EXERCISE DESCRIPTION -
Return every line of the data that contains the string "styling".

GIVEN ENTRIES Block Start

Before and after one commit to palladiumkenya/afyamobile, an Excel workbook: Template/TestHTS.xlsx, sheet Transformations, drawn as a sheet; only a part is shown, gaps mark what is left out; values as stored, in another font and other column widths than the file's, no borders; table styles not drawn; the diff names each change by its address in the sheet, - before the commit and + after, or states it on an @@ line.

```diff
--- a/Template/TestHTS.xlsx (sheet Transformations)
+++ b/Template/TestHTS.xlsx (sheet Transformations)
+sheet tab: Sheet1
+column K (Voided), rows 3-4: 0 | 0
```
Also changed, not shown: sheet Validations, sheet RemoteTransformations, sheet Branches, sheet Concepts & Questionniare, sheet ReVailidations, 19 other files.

GIVEN ENTRIES Block End
GIVEN ENTRIES Block Start

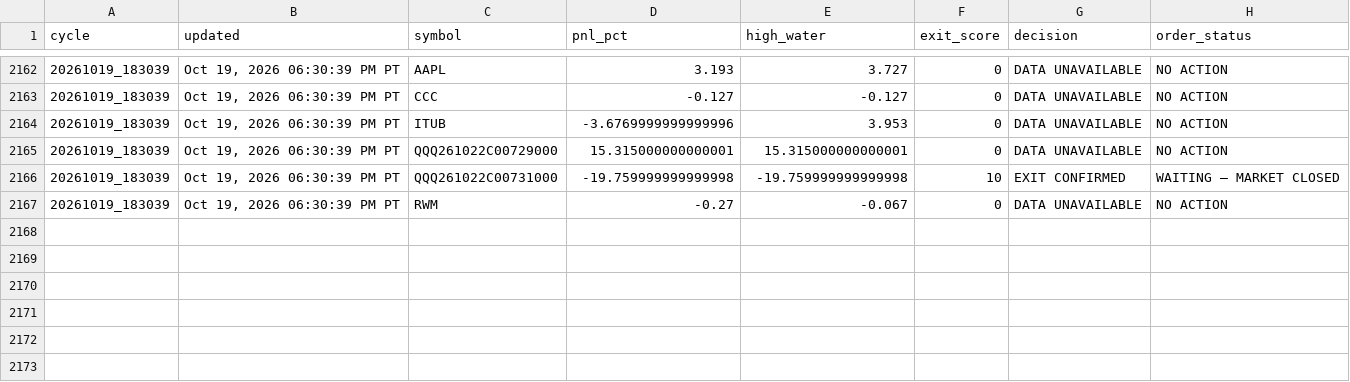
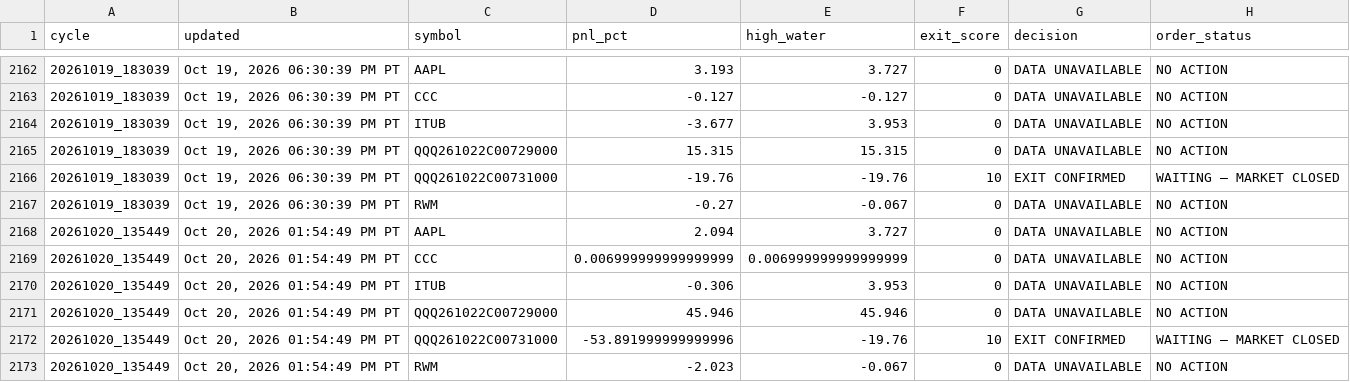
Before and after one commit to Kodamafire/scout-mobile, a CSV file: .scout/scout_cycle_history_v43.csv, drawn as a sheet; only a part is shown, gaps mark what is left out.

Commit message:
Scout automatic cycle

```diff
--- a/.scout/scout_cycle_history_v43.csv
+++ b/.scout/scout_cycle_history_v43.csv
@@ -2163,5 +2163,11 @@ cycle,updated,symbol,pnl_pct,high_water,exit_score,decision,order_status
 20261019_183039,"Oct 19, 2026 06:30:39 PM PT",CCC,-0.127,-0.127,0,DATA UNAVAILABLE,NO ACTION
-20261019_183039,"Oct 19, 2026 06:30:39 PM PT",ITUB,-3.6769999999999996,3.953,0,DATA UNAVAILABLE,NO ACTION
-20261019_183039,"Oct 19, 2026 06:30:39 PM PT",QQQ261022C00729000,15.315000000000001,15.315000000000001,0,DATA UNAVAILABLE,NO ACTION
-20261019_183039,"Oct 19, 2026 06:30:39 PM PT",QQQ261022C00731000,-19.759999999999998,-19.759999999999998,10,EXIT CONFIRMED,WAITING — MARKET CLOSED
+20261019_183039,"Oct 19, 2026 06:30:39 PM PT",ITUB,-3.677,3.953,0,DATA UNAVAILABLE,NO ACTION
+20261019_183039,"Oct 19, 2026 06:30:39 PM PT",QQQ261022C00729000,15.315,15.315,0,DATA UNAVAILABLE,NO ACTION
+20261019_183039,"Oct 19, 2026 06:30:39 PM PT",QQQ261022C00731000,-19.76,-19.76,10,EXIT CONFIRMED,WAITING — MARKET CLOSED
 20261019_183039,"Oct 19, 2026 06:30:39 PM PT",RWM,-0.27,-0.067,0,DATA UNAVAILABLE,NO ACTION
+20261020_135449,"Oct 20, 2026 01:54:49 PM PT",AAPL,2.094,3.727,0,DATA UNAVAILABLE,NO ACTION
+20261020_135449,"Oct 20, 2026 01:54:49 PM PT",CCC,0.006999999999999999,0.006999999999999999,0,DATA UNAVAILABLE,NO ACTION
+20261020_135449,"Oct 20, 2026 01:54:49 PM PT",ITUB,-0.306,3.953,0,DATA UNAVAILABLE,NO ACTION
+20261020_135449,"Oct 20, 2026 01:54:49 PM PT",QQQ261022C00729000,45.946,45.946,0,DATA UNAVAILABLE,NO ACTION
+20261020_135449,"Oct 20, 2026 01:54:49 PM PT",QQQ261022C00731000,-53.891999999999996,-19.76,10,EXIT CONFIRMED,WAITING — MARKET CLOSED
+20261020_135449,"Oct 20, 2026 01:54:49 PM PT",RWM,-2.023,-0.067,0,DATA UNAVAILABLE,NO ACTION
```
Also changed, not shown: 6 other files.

GIVEN ENTRIES Block End
GIVEN ENTRIES Block Start

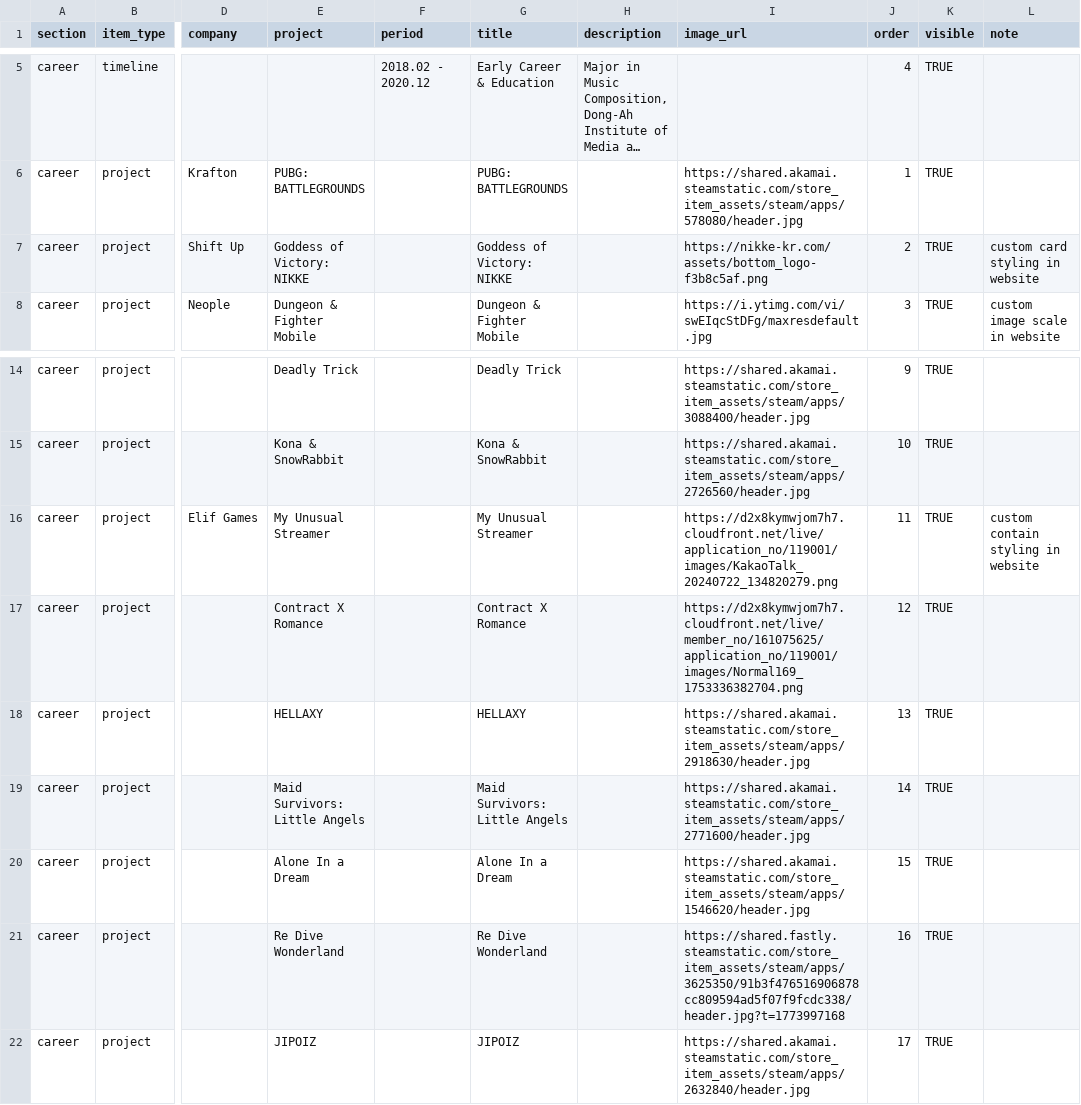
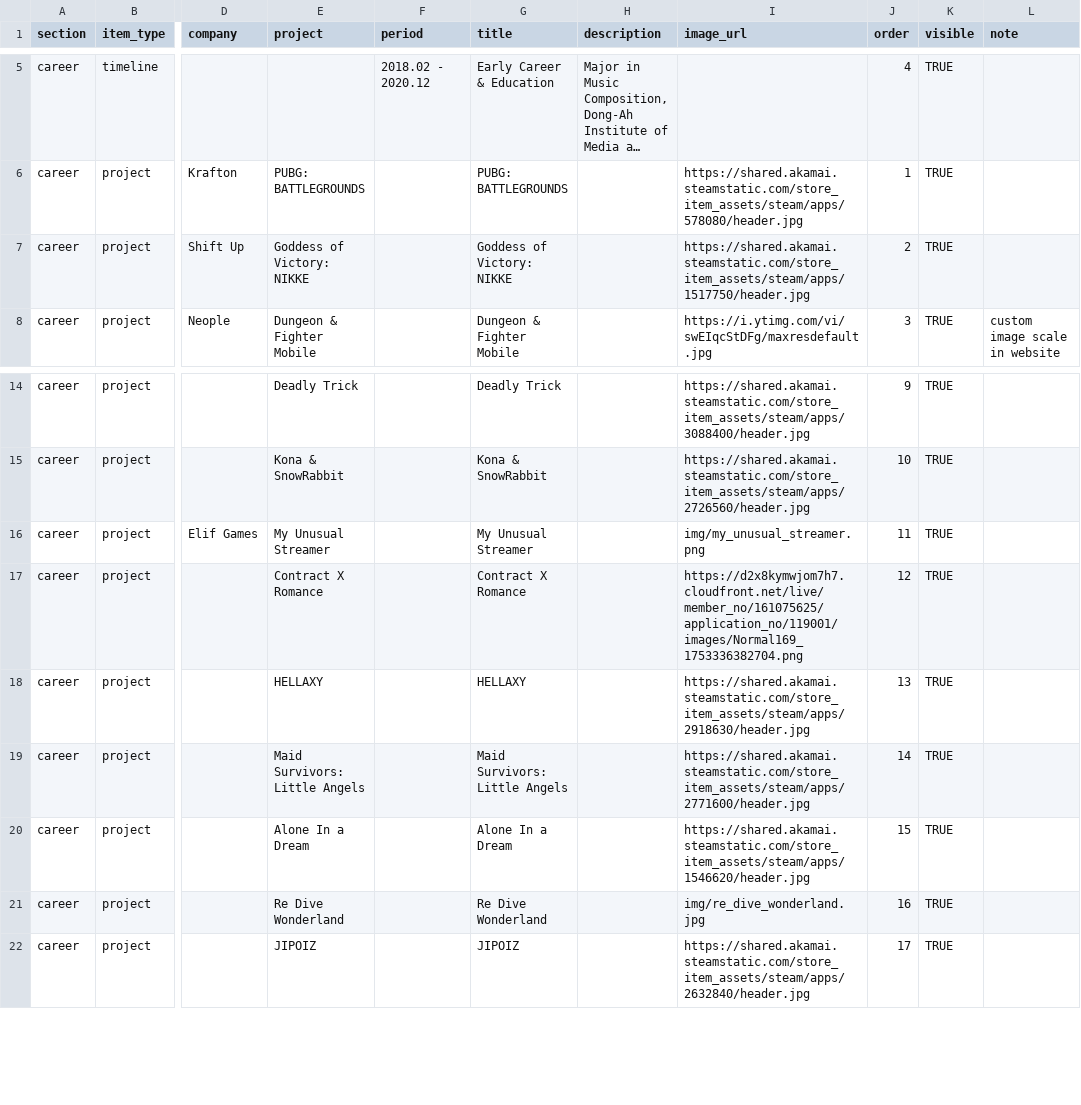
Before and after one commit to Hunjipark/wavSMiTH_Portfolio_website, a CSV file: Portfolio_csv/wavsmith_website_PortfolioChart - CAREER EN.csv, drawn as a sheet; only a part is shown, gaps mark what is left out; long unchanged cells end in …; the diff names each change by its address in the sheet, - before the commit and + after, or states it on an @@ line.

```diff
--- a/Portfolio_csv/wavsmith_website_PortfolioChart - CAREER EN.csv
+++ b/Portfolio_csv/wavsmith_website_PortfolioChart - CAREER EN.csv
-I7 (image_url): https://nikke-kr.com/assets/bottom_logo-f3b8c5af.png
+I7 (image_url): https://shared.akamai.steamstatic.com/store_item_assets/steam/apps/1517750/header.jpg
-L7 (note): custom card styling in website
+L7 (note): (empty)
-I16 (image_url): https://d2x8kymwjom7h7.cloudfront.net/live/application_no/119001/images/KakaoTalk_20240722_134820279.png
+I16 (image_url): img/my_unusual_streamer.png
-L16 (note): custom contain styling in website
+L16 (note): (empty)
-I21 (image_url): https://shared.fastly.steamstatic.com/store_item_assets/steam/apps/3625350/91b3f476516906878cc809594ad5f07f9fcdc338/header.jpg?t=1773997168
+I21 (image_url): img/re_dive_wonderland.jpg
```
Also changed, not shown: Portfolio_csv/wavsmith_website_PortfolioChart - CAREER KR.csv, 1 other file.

GIVEN ENTRIES Block End

ANSWER TO THIS PROBLEM -
-L7 (note): custom card styling in website
-L16 (note): custom contain styling in website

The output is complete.